Frost and Richard Camping Train ascending Cody Road near Sylvan Pass. Photo by
F. J. Hiscock (attributed).
Construction of the Cody Road to Yellowstone in addition to tunnels required a number of
bridges. Near Syvan Pass, the camping train would traverse one of the more unusual
bridges along the road, the "Corkscrew."
A Frost and Richard tour party heading to Yellowstone and crossing the "Corkscrew," Sylvan Pass Cody Road between 1909 and 1915, photo by F. J. Hiscock
The "Loop" or "Corkscrew" was originally constructed in 1903 and was replaced in 1919 by the structure in the next three photos.
Prior to 1916, motor cars were not permitted in Yellowstone National Park. Thus, early tourists going up the
Cody Road traveled by pack train or in spring Wagons.
"A Frost and Richard tour party returning from
Yellowtone approx. 1915.
The surry-like vehicles are "spring wagons." The large closed van leading the parade in the above photos is the
mess and supply wagon.
Frost and Richard camp showing the mess and supply wagon, Yellowstone between 1909 and 1915.
Yellowstone approx. 1915.
In 1916, the Federal Government required consolidation under government contract of services within
yellowstone. Independent tour companies such as Frost and Richard were effectively eliminated and replaced by the
Yellowstone Park Transportation Company which had exclsuive rights to public transportation within the
Park. The transportation was operated in conjunction with the three railroads which served the park,
the Union Pacific through West Yellowstone, the Northern Pacific through the Gardiner, and
the Burlington through Cody. The railroads provided much, if not all, the financing for a new fleet of
White touring cars and later busses. Although both Holm and Col. Cody at first used
"steamers" to go the their respective camps, these were later replaced with

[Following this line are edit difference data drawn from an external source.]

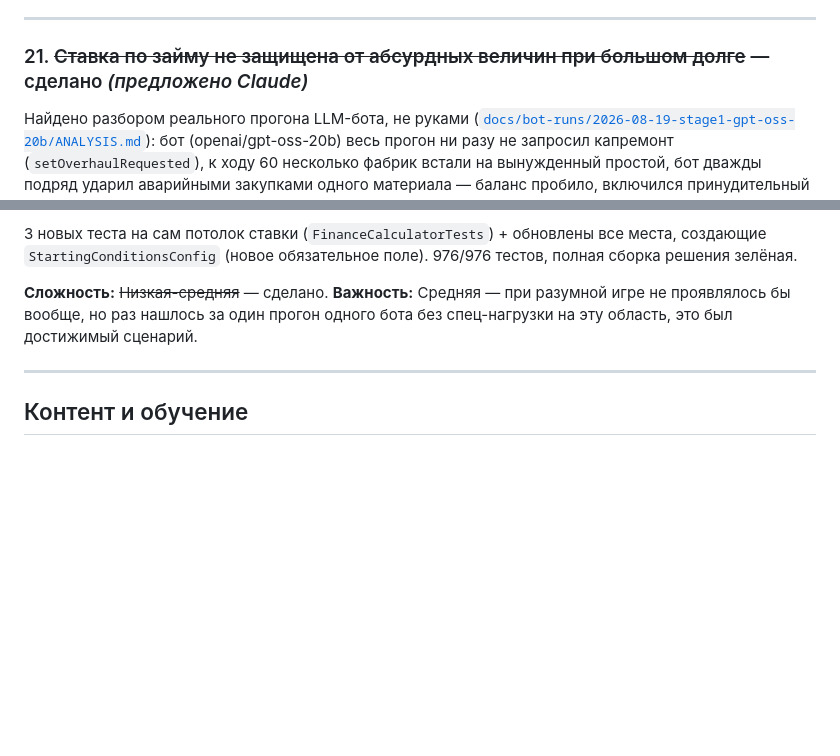
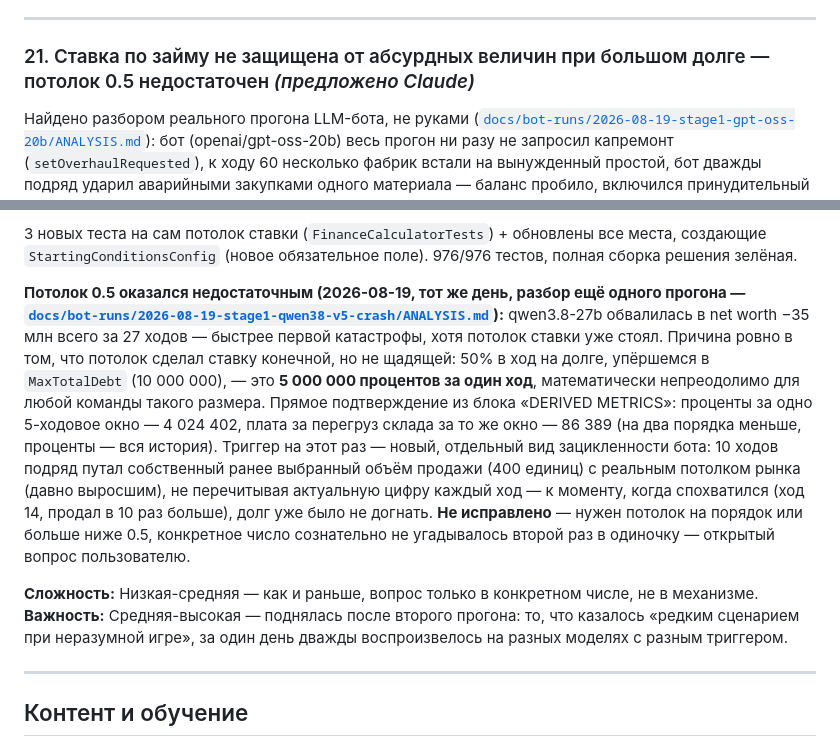
Before and after one commit to yafarkin/ImProd2, a Markdown page: docs/TODO.md, 2 parts joined by grey strips. GitHub-like rendering; blank space fills up the shorter version.

Commit message:
docs: TODO #21 - the 0.5 rate cap is still not survivable, second crash in one day
Co-Authored-By: Claude Sonnet 5 <noreply@anthropic.com>
Claude-Session: https://claude.ai/code/session_014FDDRNanMLDiq1DGHq6bcj

```diff
--- a/docs/TODO.md
+++ b/docs/TODO.md
@@ -1259,7 +1259,7 @@ R&D (сумма `RndCommitmentPerTurn`/`RndInvestment` по фабрикам —
 
 ---
 
-### 21. ~~Ставка по займу не защищена от абсурдных величин при большом долге~~ — сделано *(предложено Claude)*
+### 21. Ставка по займу не защищена от абсурдных величин при большом долге — потолок 0.5 недостаточен *(предложено Claude)*
 
 Найдено разбором реального прогона LLM-бота, не руками
 ([`docs/bot-runs/2026-08-19-stage1-gpt-oss-20b/ANALYSIS.md`](bot-runs/2026-08-19-stage1-gpt-oss-20b/ANALYSIS.md)):
@@ -1297,9 +1297,23 @@ R&D (сумма `RndCommitmentPerTurn`/`RndInvestment` по фабрикам —
 3 новых теста на сам потолок ставки (`FinanceCalculatorTests`) + обновлены все места, создающие
 `StartingConditionsConfig` (новое обязательное поле). 976/976 тестов, полная сборка решения зелёная.
 
-**Сложность:** ~~Низкая-средняя~~ — сделано.
-**Важность:** Средняя — при разумной игре не проявлялось бы вообще, но раз нашлось за один прогон
-одного бота без спец-нагрузки на эту область, это был достижимый сценарий.
+**Потолок 0.5 оказался недостаточным (2026-08-19, тот же день, разбор ещё одного прогона —
+[`docs/bot-runs/2026-08-19-stage1-qwen38-v5-crash/ANALYSIS.md`](bot-runs/2026-08-19-stage1-qwen38-v5-crash/ANALYSIS.md)):**
+qwen3.8-27b обвалилась в net worth −35 млн всего за 27 ходов — быстрее первой катастрофы, хотя
+потолок ставки уже стоял. Причина ровно в том, что потолок сделал ставку конечной, но не щадящей:
+50% в ход на долге, упёршемся в `MaxTotalDebt` (10 000 000), — это **5 000 000 процентов за один
+ход**, математически непреодолимо для любой команды такого размера. Прямое подтверждение из блока
+«DERIVED METRICS»: проценты за одно 5-ходовое окно — 4 024 402, плата за перегруз склада за то же
+окно — 86 389 (на два порядка меньше, проценты — вся история). Триггер на этот раз — новый,
+отдельный вид зацикленности бота: 10 ходов подряд путал собственный ранее выбранный объём продажи
+(400 единиц) с реальным потолком рынка (давно выросшим), не перечитывая актуальную цифру каждый ход
+— к моменту, когда спохватился (ход 14, продал в 10 раз больше), долг уже было не догнать. **Не
+исправлено** — нужен потолок на порядок или больше ниже 0.5, конкретное число сознательно не
+угадывалось второй раз в одиночку — открытый вопрос пользователю.
+
+**Сложность:** Низкая-средняя — как и раньше, вопрос только в конкретном числе, не в механизме.
+**Важность:** Средняя-высокая — поднялась после второго прогона: то, что казалось «редким сценарием
+при неразумной игре», за один день дважды воспроизвелось на разных моделях с разным триггером.
 
 ---
 
```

cars using internal combustion engines. The advantage of the steam vehicles is that they were comparitively simple and easy to start.
The introduction of self-starters eliminated that advantage. In the automiblie museum
in Reno, there is a fully restored Stanley Mountain Carriage. Stanleys were used in Estes Park Colorado at the
Cody Road, the "Loop", Sylvan Pass Cody Road, 1917
The above and next photo, show the first motor cars entering the park over the Corkscrew. The vehicles are stopped on the bridge
for a photo opportunity. In a careful view of the next photo, the flag is also visible.
The first set of automobiles crossing
crossing the "Corkscrew," Sylvan Pass Cody Road, 1917.
In 1919, the original wooden Corkscrew as depicted below was replaced by a stone and earthenwork overpass.
A tour company crossing the "Corkscrew," Sylvan Pass Cody Road subsequent to 1915, photo by F. J. Hiscock
The "Corkscrew," Sylvan Pass, Cody Road, 1920's.
In 1929, the road was relocated to the side of the canyon and thus for
many years the structure was not visible from the road.
The "Corkscrew," Sylvan Pass,looking uphill, 1970's.
The remains of the old Cody Road are visible coming down the hill toward the rock on the right.
In the 2000's, the road was again reconstructed and
a pull-off was provided making the Corkscrew once again visible.
The "Corkscrew," Sylvan Pass, Sept. 2007. Photo courtesy of Michael Rooney.
The "Corkscrew," Sylvan Pass, Sept. 2009. Photo courtesy of Michael Rooney.
The Top Arch of the "Corkscrew," Sylvan Pass, showing National Park Service insignia stone .
Music this page:
"Tenting tonight on the Old Camp Ground,"
Composer: Walter Kittredge (1834-1905)
Arranged for harmonica and guitar by
Horse Creek Cowboy.
Many are the hearts that are weary tonight
Wishing for the war to cease
Many are the hearts that are looking for the right
To see the dawn of peace
Tenting tonight, tenting tonight, tenting on the old camp ground
We're tenting tonight on the old camp ground
Give us a song to cheer
Our weary hearts, a song of home
And friends we love so dear
We've been tenting tonight on the old camp ground
Thinking of days gone by
Of the loved ones at home that gave us the hand
And the tear that said "Goodbye"
We are tired of war on the old camp ground
Many are dead and gone
Others been wounded long
We've been fighting today on the old camp ground
Many are lying near
Some are dead and some are dying
Many are in tears
"Tenting," an old Civil War song, was allegedly Colonel
Cody's favorite song and was often played in the Wild West show.
Next Page: Cody Road, Sylvan Pass.